Since the fallout from the pandemic has been raising prices, your company should make the most of the benefits the Federal Government does offer. There’s the Workforce Opportunity Tax Credit (WOTC). HR should assist in applying for and certifying WOTC hires because it not only employs workers who have consistently faced barriers to employment, such as minorities, veterans, and ex-cons, but it also helps the business come tax time. And, you’ll attract more younger and diverse talent if you show your team off.
The Workforce Training Credit is a tax credit that allows businesses to receive up to $250,000 in tax credits per year for employee training.
In order to qualify for the Workforce Training Credit, your company must meet certain requirements. These include :
If your company meets these requirements, you may be able to claim the Workforce Training Credit.
Research and Development (R&D) Tax Credit may also be an option come tax time. This may seem odd for a fairly established industry, but as we mentioned earlier, technology can be your best friend here. Make that 2% investment work for you and grow it larger and larger each year.
Here’s a simplification of the four-part test as to whether you qualify for the credit or not:
There’s more information about this credit online. As always, talk to your qualified tax professional to make sure you are eliminating risks while maximizing your revenue.
Not only on the business side, but your employees should also receive some benefits beyond compensation that can help them more easily accept the job. This could be a four day workweek, additional holidays, an employee discount, an annual retreat, etc.

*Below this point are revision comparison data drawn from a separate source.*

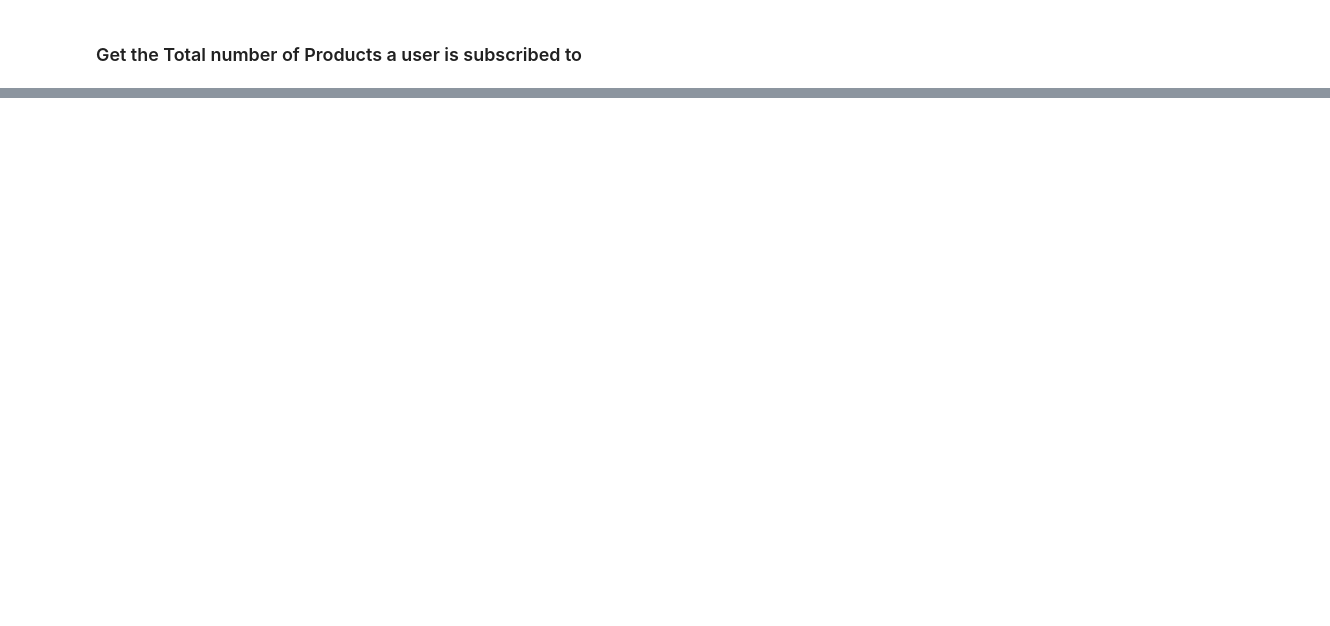
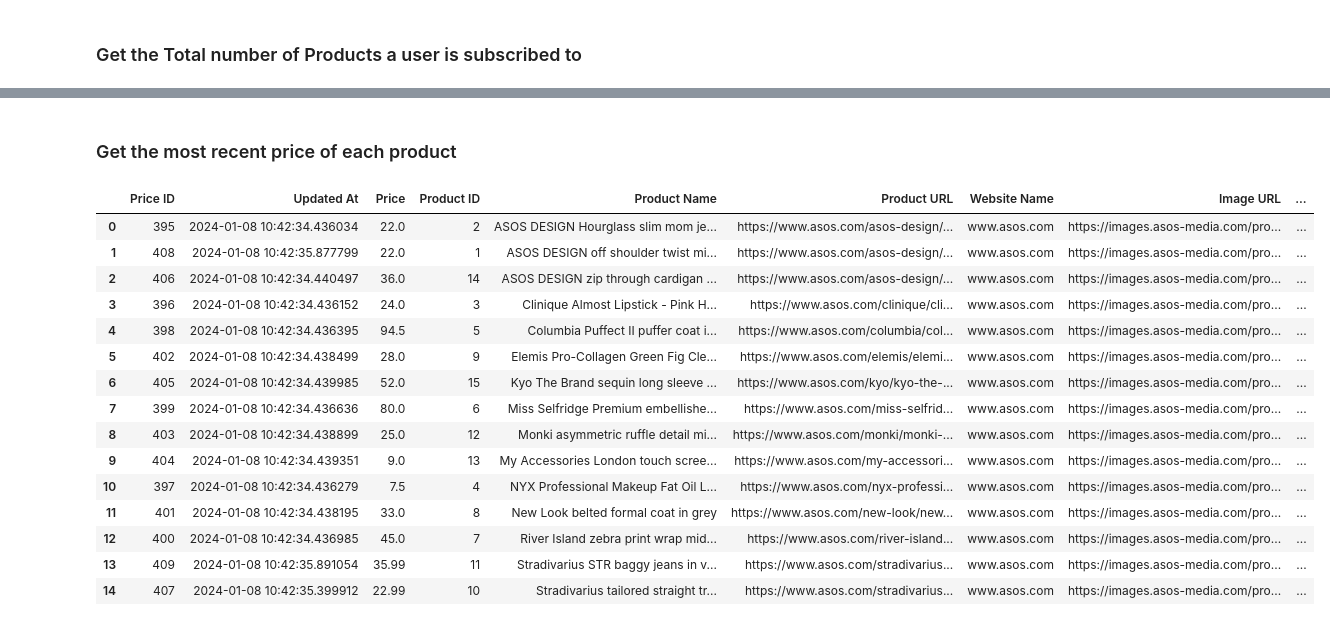
Before and after one commit to Zander-Snow-Sigma/personal_sale_tracker, a Jupyter notebook: dashboard/experiments.ipynb, the cells around one changed output, grey strips where cells are left out. Saved outputs shown, nothing was run; the diff lists cells and outputs as text; code cells hidden in the pictures; blank space fills up the shorter version.

```diff
--- a/dashboard/experiments.ipynb
+++ b/dashboard/experiments.ipynb
@@ -155,0 +162,4 @@ len(user_id_1_df["Product Name"].unique())
+# %%
+grouped = all_info.groupby('Product Name')
+
+grouped.head()
@@ -155,0 +180,26 @@ len(user_id_1_df["Product Name"].unique())
+# %% [markdown]
+### Get the most recent price of each product
+# %%
+most_recent_prices = grouped.apply(lambda x: x.sort_values(
+    by='Updated At', ascending=False).head(1))
+
+most_recent_prices = most_recent_prices.reset_index(drop=True)
+
+most_recent_prices
+# %% [output]
+|  | Price ID | Updated At | Price | Product ID | Product Name | Product URL | Website Name | Image URL | ... |
+| 0 | 395 | 2024-01-08 10:42:34.436034 | 22.0 | 2 | ASOS DESIGN Hourglass slim mom je... | https://www.asos.com/asos-design/... | www.asos.com | https://images.asos-media.com/pro... | ... |
+| 1 | 408 | 2024-01-08 10:42:35.877799 | 22.0 | 1 | ASOS DESIGN off shoulder twist mi... | https://www.asos.com/asos-design/... | www.asos.com | https://images.asos-media.com/pro... | ... |
+| 2 | 406 | 2024-01-08 10:42:34.440497 | 36.0 | 14 | ASOS DESIGN zip through cardigan ... | https://www.asos.com/asos-design/... | www.asos.com | https://images.asos-media.com/pro... | ... |
+| 3 | 396 | 2024-01-08 10:42:34.436152 | 24.0 | 3 | Clinique Almost Lipstick - Pink H... | https://www.asos.com/clinique/cli... | www.asos.com | https://images.asos-media.com/pro... | ... |
+| 4 | 398 | 2024-01-08 10:42:34.436395 | 94.5 | 5 | Columbia Puffect II puffer coat i... | https://www.asos.com/columbia/col... | www.asos.com | https://images.asos-media.com/pro... | ... |
+| 5 | 402 | 2024-01-08 10:42:34.438499 | 28.0 | 9 | Elemis Pro-Collagen Green Fig Cle... | https://www.asos.com/elemis/elemi... | www.asos.com | https://images.asos-media.com/pro... | ... |
+| 6 | 405 | 2024-01-08 10:42:34.439985 | 52.0 | 15 | Kyo The Brand sequin long sleeve ... | https://www.asos.com/kyo/kyo-the-... | www.asos.com | https://images.asos-media.com/pro... | ... |
+| 7 | 399 | 2024-01-08 10:42:34.436636 | 80.0 | 6 | Miss Selfridge Premium embellishe... | https://www.asos.com/miss-selfrid... | www.asos.com | https://images.asos-media.com/pro... | ... |
+| 8 | 403 | 2024-01-08 10:42:34.438899 | 25.0 | 12 | Monki asymmetric ruffle detail mi... | https://www.asos.com/monki/monki-... | www.asos.com | https://images.asos-media.com/pro... | ... |
+| 9 | 404 | 2024-01-08 10:42:34.439351 | 9.0 | 13 | My Accessories London touch scree... | https://www.asos.com/my-accessori... | www.asos.com | https://images.asos-media.com/pro... | ... |
+| 10 | 397 | 2024-01-08 10:42:34.436279 | 7.5 | 4 | NYX Professional Makeup Fat Oil L... | https://www.asos.com/nyx-professi... | www.asos.com | https://images.asos-media.com/pro... | ... |
+| 11 | 401 | 2024-01-08 10:42:34.438195 | 33.0 | 8 | New Look belted formal coat in grey | https://www.asos.com/new-look/new... | www.asos.com | https://images.asos-media.com/pro... | ... |
+| 12 | 400 | 2024-01-08 10:42:34.436985 | 45.0 | 7 | River Island zebra print wrap mid... | https://www.asos.com/river-island... | www.asos.com | https://images.asos-media.com/pro... | ... |
+| 13 | 409 | 2024-01-08 10:42:35.891054 | 35.99 | 11 | Stradivarius STR baggy jeans in v... | https://www.asos.com/stradivarius... | www.asos.com | https://images.asos-media.com/pro... | ... |
+| 14 | 407 | 2024-01-08 10:42:35.399912 | 22.99 | 10 | Stradivarius tailored straight tr... | https://www.asos.com/stradivarius... | www.asos.com | https://images.asos-media.com/pro... | ... |
```
Also changed, not shown: parts of 9 cells of this notebook.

Just to give you more ideas, Business Wire complied examples of what employers are doing in other countries:
Companies in Belgium are offering private health insurance to help attract and retain talent, while firms in the Netherlands are enticing workers with educational stipends and reduced work hours. Companies in Ireland are offering four-day work weeks. Additional paid annual leave and smaller-ticket items are priority for workers in the UK and Germany. UK talent desires sports and fitness equipment while free food, team events and parking spaces are popular in Germany. Flexible and remote working options were common across the board.
Finally, you have to pay your current and future employees what the market will bear. Regardless of where you find talent in your labor, the costs are going to increase in 2022.
Have you reset your budgets and expectations for inflation? If the answer is “no”, you need to understand that there are competitors out there answering “yes”. Costs are going up, so if you bid too low, you’re going to have a hard time delivering what your client needs. Too many of these break-even bids and you’re letting manpower go. And then the rest of your talent starts to follow suit.
It may not be a sexy answer, nor do contractors want to hear it, but the biggest differentiator will be money. Your manpower budget must go up. Contractors are slow to adjust and most are still trying to under pay. It won’t fly this year.
If you, as a contractor, want to attract and keep skilled talent you will need to pay them more money in 2022. Higher wages & higher per diem. You’ll end up paying regardless, and how long you fight it will determine how much waste you have until you figure it out.
Companies like Industrial Skilled Trades have skilled tradespeople on their ‘deep bench.’ They can take the brunt by working with contractors to fill roles for every stage of a project, ensuring you have the correct workforce levels throughout.
When is the best time to call a tradesman? Before you need ‘em. Skilled trades staffing is the ace up your sleeve for 2022 and beyond.